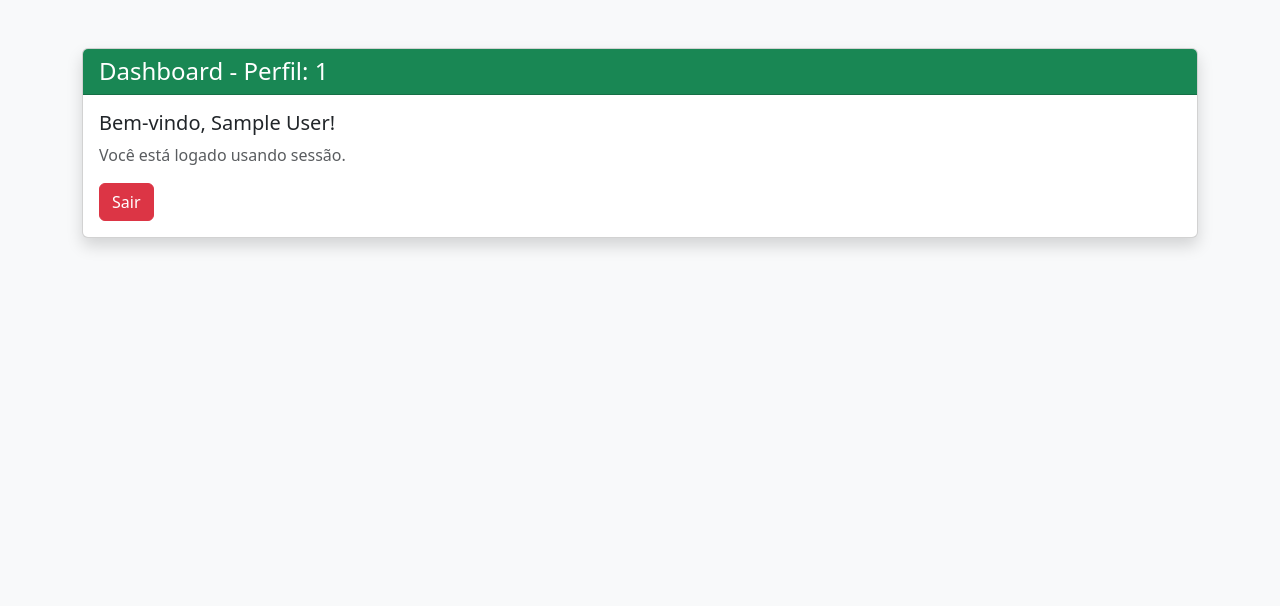
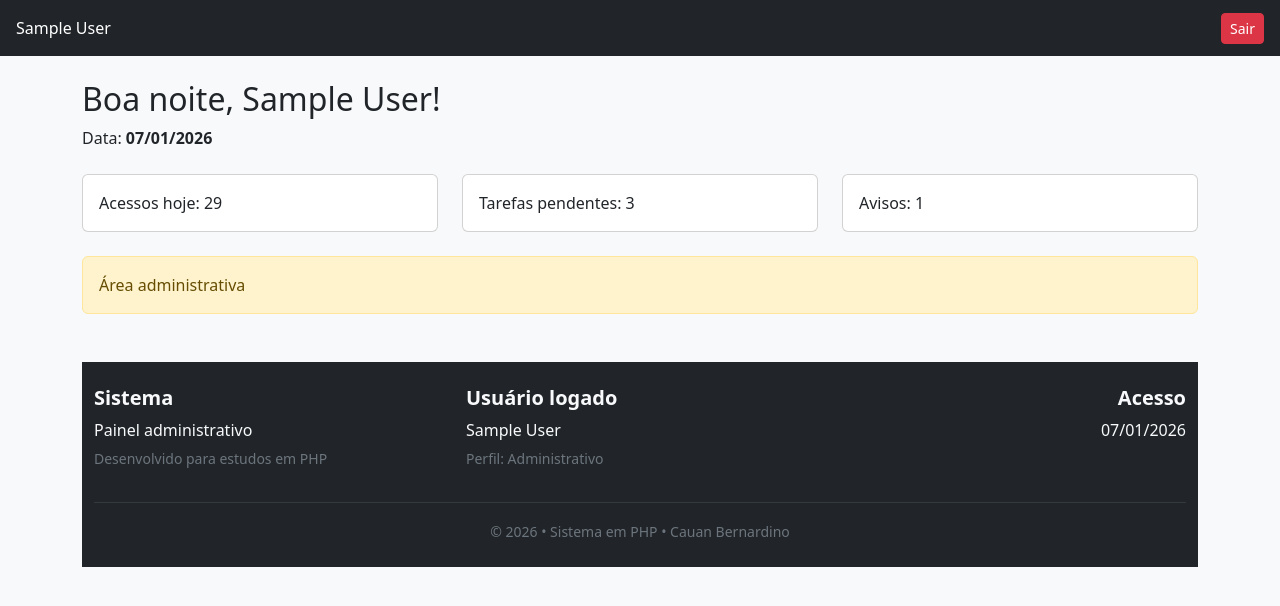
Before and after one commit to devcauanbernardino/sistema_pratica, a PHP site: page /dashboard.php in a window 1280 px wide. Shown: the top 606 px of the page. Run offline with PHP 8.4, Linux system fonts and the light colour scheme; the visitor is signed in with stand-in values (Sample User, id 1).

Commit message:
dia finalizado

```diff
--- a/dashboard.php
+++ b/dashboard.php
@@ -1,47 +1,60 @@
 <?php
+require_once 'includes/protect.php';
+require_once 'includes/header.php';
 
-require_once 'validador_acesso.php';
 
+$dados = [
+    'acessos' => rand(10, 100),
+    'tarefas' => rand(1, 10),
+    'avisos' => rand(0, 3)
+];
 ?>
-<!DOCTYPE html>
-<html lang="pt-br">
-<head>
-    <meta charset="UTF-8">
-    <title>Painel</title>
+<h2 id="saudacao"></h2>
+<p>Data: <strong id="current-datetime"></strong></p>
 
-    <link href="https://cdn.jsdelivr.net/npm/bootstrap@5.3.3/dist/css/bootstrap.min.css" rel="stylesheet">
-</head>
+<script>
+    const now = new Date();
+    const hour = new Date().getHours();
 
-<body class="bg-light">
+    const saudacao = document.getElementById('saudacao');
 
-<div class="container mt-5">
+    if (hour < 12) {
+        saudacao.innerText = 'Bom dia, <?= $_SESSION['nome'] ?>!';
+        document.body.style.backgroundColor = '#e0f7fa';
+    } else if (hour < 18) {
+        saudacao.innerText = 'Boa tarde, <?= $_SESSION['nome'] ?>!';
+        document.body.style.backgroundColor = '#fff3e0';
+    } else {
+        saudacao.innerText = 'Boa noite, <?= $_SESSION['nome'] ?>!';
+        document.body.style.backgroundColor = '#ede7f6';
+    }
 
-    <div class="card shadow">
-        <div class="card-header bg-success text-white">
-            <?php
-                echo "<h4 class='mb-0'>Dashboard - Perfil: " . $_SESSION['perfil_id'] . "</h4>";
-            ?>
-        </div>
+    const format = now.toLocaleDateString('pt-BR', {
+        day: '2-digit',
+        month: '2-digit',
+        year: 'numeric'
+    });
 
-        <div class="card-body">
+    document.getElementById('current-datetime').innerText = format;
 
-            <h5>Bem-vindo,
-                <!-- PHP AQUI (nome do usuário da session) -->
-                 <?php
-                    echo $_SESSION['nome'];
-                 ?>!
-            </h5>
+</script>
 
-            <p class="text-muted">
-                Você está logado usando sessão.
-            </p>
-
-            <a href="logout.php" class="btn btn-danger">Sair</a>
-
-        </div>
+<div class="row mt-4">
+    <div class="col-md-4">
+        <div class="card p-3">Acessos hoje: <?= $dados['acessos'] ?></div>
     </div>
-
+    <div class="col-md-4">
+        <div class="card p-3">Tarefas pendentes: <?= $dados['tarefas'] ?></div>
+    </div>
+    <div class="col-md-4">
+        <div class="card p-3">Avisos: <?= $dados['avisos'] ?></div>
+    </div>
 </div>
 
-</body>
-</html>
+
+<?php
+if ($_SESSION['perfil_id'] === 'Administrativo') {
+    echo '<div class="alert alert-warning mt-4">Área administrativa</div>';
+}
+
+require_once 'includes/footer.php';
--- /dev/null
+++ b/includes/footer.php
@@ -0,0 +1,44 @@
+<footer class="bg-dark text-light mt-5">
+    <div class="container py-4">
+        <div class="row">
+            <!-- Sistema -->
+            <div class="col-md-4 mb-3">
+                <h5 class="fw-bold">Sistema</h5>
+                <p class="mb-1">Painel administrativo</p>
+                <small class="text-secondary">
+                    Desenvolvido para estudos em PHP
+                </small>
+            </div>
+
+            <!-- Usuário -->
+            <div class="col-md-4 mb-3">
+                <h5 class="fw-bold">Usuário logado</h5>
+                <p class="mb-1"><?= $_SESSION['nome'] ?></p>
+                <small class="text-secondary">
+                    Perfil: <?= $_SESSION['perfil_id'] ?>
+                </small>
+            </div>
+
+            <!-- Data -->
+            <div class="col-md-4 mb-3 text-md-end">
+                <h5 class="fw-bold">Acesso</h5>
+                <p class="mb-1">
+                    <?= date('d/m/Y') ?>
+                </p>
+            </div>
+
+        </div>
+
+        <hr class="border-secondary">
+
+        <div class="text-center">
+            <small class="text-secondary">
+                © <?= date('Y') ?> • Sistema em PHP • Cauan Bernardino
+            </small>
+        </div>
+    </div>
+</footer>
+
+</div> <!-- fecha container do header -->
+</body>
+</html>
--- /dev/null
+++ b/includes/header.php
@@ -0,0 +1,15 @@
+<!DOCTYPE html>
+<html lang="pt-br">
+<head>
+    <meta charset="UTF-8">
+    <title>Sistema</title>
+    <link href="https://cdn.jsdelivr.net/npm/bootstrap@5.3.3/dist/css/bootstrap.min.css" rel="stylesheet">
+</head>
+<body class="bg-light">
+<nav class="navbar navbar-dark bg-dark px-3">
+    <span class="navbar-text text-white">
+        <?= $_SESSION['nome'] ?>
+    </span>
+    <a href="logout.php" class="btn btn-danger btn-sm">Sair</a>
+</nav>
+<div class="container mt-4">
--- /dev/null
+++ b/includes/protect.php
@@ -0,0 +1,9 @@
+<?php
+session_start();
+
+if (!isset($_SESSION['autenticado']) || $_SESSION['autenticado'] !== 'SIM') {
+    header('Location: login.php?login=erro2');
+
+}
+
+?>
--- a/logout.php
+++ b/logout.php
@@ -1,5 +1,5 @@
 <?php
-    require_once 'valida.php';
+    session_start();
 
     session_destroy();
 
--- a/validador_acesso.php
+++ /dev/null
@@ -1,8 +0,0 @@
-<?php
-session_start();
-
-if (!isset($_SESSION['autenticado']) || $_SESSION['autenticado'] != 'SIM') {
-    header('Location: login.php?login=erro2');
-}
-
-?>
```
Also changed, not shown: classes/Auth.php (added, +43 -0 lines), login.php (+4 -4 lines), valida.php (+13 -37 lines).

The problem: The copy must match the listing above exactly but contain no pictures.

Completed exercise:
Before and after one commit to devcauanbernardino/sistema_pratica, a PHP site: page /dashboard.php in a window 1280 px wide. Shown: the top 606 px of the page. Run offline with PHP 8.4, Linux system fonts and the light colour scheme; the visitor is signed in with stand-in values (Sample User, id 1).

Commit message:
dia finalizado

```diff
--- a/dashboard.php
+++ b/dashboard.php
@@ -1,47 +1,60 @@
 <?php
+require_once 'includes/protect.php';
+require_once 'includes/header.php';
 
-require_once 'validador_acesso.php';
 
+$dados = [
+    'acessos' => rand(10, 100),
+    'tarefas' => rand(1, 10),
+    'avisos' => rand(0, 3)
+];
 ?>
-<!DOCTYPE html>
-<html lang="pt-br">
-<head>
-    <meta charset="UTF-8">
-    <title>Painel</title>
+<h2 id="saudacao"></h2>
+<p>Data: <strong id="current-datetime"></strong></p>
 
-    <link href="https://cdn.jsdelivr.net/npm/bootstrap@5.3.3/dist/css/bootstrap.min.css" rel="stylesheet">
-</head>
+<script>
+    const now = new Date();
+    const hour = new Date().getHours();
 
-<body class="bg-light">
+    const saudacao = document.getElementById('saudacao');
 
-<div class="container mt-5">
+    if (hour < 12) {
+        saudacao.innerText = 'Bom dia, <?= $_SESSION['nome'] ?>!';
+        document.body.style.backgroundColor = '#e0f7fa';
+    } else if (hour < 18) {
+        saudacao.innerText = 'Boa tarde, <?= $_SESSION['nome'] ?>!';
+        document.body.style.backgroundColor = '#fff3e0';
+    } else {
+        saudacao.innerText = 'Boa noite, <?= $_SESSION['nome'] ?>!';
+        document.body.style.backgroundColor = '#ede7f6';
+    }
 
-    <div class="card shadow">
-        <div class="card-header bg-success text-white">
-            <?php
-                echo "<h4 class='mb-0'>Dashboard - Perfil: " . $_SESSION['perfil_id'] . "</h4>";
-            ?>
-        </div>
+    const format = now.toLocaleDateString('pt-BR', {
+        day: '2-digit',
+        month: '2-digit',
+        year: 'numeric'
+    });
 
-        <div class="card-body">
+    document.getElementById('current-datetime').innerText = format;
 
-            <h5>Bem-vindo,
-                <!-- PHP AQUI (nome do usuário da session) -->
-                 <?php
-                    echo $_SESSION['nome'];
-                 ?>!
-            </h5>
+</script>
 
-            <p class="text-muted">
-                Você está logado usando sessão.
-            </p>
-
-            <a href="logout.php" class="btn btn-danger">Sair</a>
-
-        </div>
+<div class="row mt-4">
+    <div class="col-md-4">
+        <div class="card p-3">Acessos hoje: <?= $dados['acessos'] ?></div>
     </div>
-
+    <div class="col-md-4">
+        <div class="card p-3">Tarefas pendentes: <?= $dados['tarefas'] ?></div>
+    </div>
+    <div class="col-md-4">
+        <div class="card p-3">Avisos: <?= $dados['avisos'] ?></div>
+    </div>
 </div>
 
-</body>
-</html>
+
+<?php
+if ($_SESSION['perfil_id'] === 'Administrativo') {
+    echo '<div class="alert alert-warning mt-4">Área administrativa</div>';
+}
+
+require_once 'includes/footer.php';
--- /dev/null
+++ b/includes/footer.php
@@ -0,0 +1,44 @@
+<footer class="bg-dark text-light mt-5">
+    <div class="container py-4">
+        <div class="row">
+            <!-- Sistema -->
+            <div class="col-md-4 mb-3">
+                <h5 class="fw-bold">Sistema</h5>
+                <p class="mb-1">Painel administrativo</p>
+                <small class="text-secondary">
+                    Desenvolvido para estudos em PHP
+                </small>
+            </div>
+
+            <!-- Usuário -->
+            <div class="col-md-4 mb-3">
+                <h5 class="fw-bold">Usuário logado</h5>
+                <p class="mb-1"><?= $_SESSION['nome'] ?></p>
+                <small class="text-secondary">
+                    Perfil: <?= $_SESSION['perfil_id'] ?>
+                </small>
+            </div>
+
+            <!-- Data -->
+            <div class="col-md-4 mb-3 text-md-end">
+                <h5 class="fw-bold">Acesso</h5>
+                <p class="mb-1">
+                    <?= date('d/m/Y') ?>
+                </p>
+            </div>
+
+        </div>
+
+        <hr class="border-secondary">
+
+        <div class="text-center">
+            <small class="text-secondary">
+                © <?= date('Y') ?> • Sistema em PHP • Cauan Bernardino
+            </small>
+        </div>
+    </div>
+</footer>
+
+</div> <!-- fecha container do header -->
+</body>
+</html>
--- /dev/null
+++ b/includes/header.php
@@ -0,0 +1,15 @@
+<!DOCTYPE html>
+<html lang="pt-br">
+<head>
+    <meta charset="UTF-8">
+    <title>Sistema</title>
+    <link href="https://cdn.jsdelivr.net/npm/bootstrap@5.3.3/dist/css/bootstrap.min.css" rel="stylesheet">
+</head>
+<body class="bg-light">
+<nav class="navbar navbar-dark bg-dark px-3">
+    <span class="navbar-text text-white">
+        <?= $_SESSION['nome'] ?>
+    </span>
+    <a href="logout.php" class="btn btn-danger btn-sm">Sair</a>
+</nav>
+<div class="container mt-4">
--- /dev/null
+++ b/includes/protect.php
@@ -0,0 +1,9 @@
+<?php
+session_start();
+
+if (!isset($_SESSION['autenticado']) || $_SESSION['autenticado'] !== 'SIM') {
+    header('Location: login.php?login=erro2');
+
+}
+
+?>
--- a/logout.php
+++ b/logout.php
@@ -1,5 +1,5 @@
 <?php
-    require_once 'valida.php';
+    session_start();
 
     session_destroy();
 
--- a/validador_acesso.php
+++ /dev/null
@@ -1,8 +0,0 @@
-<?php
-session_start();
-
-if (!isset($_SESSION['autenticado']) || $_SESSION['autenticado'] != 'SIM') {
-    header('Location: login.php?login=erro2');
-}
-
-?>
```
Also changed, not shown: classes/Auth.php (added, +43 -0 lines), login.php (+4 -4 lines), valida.php (+13 -37 lines).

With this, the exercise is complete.